** Opening Records for processing block **

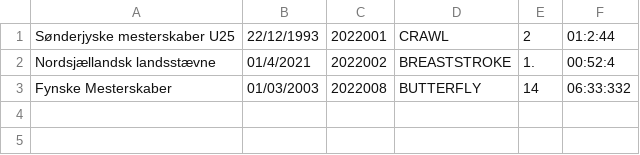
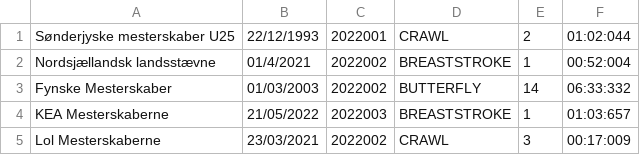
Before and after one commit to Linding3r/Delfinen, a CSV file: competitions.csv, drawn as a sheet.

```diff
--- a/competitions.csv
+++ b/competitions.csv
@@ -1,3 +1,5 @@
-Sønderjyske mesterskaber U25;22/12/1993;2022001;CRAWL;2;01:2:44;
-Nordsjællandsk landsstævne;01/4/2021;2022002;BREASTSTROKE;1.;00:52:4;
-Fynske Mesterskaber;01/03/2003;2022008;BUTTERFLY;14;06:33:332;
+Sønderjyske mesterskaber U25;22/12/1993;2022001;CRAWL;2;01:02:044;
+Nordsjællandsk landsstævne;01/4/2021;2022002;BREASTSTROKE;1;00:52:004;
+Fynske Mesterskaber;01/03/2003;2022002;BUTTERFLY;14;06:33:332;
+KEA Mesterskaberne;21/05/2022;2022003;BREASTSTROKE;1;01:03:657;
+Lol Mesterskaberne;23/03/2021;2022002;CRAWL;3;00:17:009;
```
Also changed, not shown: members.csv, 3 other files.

** Closing Records for processing block **
** Opening Records for processing block **

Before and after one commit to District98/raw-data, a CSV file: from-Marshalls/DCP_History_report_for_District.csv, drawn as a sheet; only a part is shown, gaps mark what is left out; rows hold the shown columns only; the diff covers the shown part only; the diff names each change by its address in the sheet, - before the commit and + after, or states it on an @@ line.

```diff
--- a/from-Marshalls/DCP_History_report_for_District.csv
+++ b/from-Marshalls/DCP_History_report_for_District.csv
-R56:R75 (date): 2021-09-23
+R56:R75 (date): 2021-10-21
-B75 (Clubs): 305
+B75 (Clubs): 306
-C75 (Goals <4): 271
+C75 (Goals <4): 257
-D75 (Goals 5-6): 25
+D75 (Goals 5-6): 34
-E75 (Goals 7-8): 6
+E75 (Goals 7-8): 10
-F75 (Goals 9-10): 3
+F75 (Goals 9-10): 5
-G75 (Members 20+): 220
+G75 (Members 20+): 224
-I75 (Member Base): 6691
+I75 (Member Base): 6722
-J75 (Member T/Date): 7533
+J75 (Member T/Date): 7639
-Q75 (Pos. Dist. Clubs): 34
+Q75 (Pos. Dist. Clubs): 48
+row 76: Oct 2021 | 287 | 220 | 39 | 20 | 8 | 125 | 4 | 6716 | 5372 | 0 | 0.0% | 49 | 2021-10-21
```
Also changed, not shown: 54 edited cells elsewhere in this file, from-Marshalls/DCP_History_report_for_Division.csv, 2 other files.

** Closing Records for processing block **

(Instructions for the task) Lines in the listing above that hold the string "Goals" need counting. Please reply with the total only.

(Completed task) 8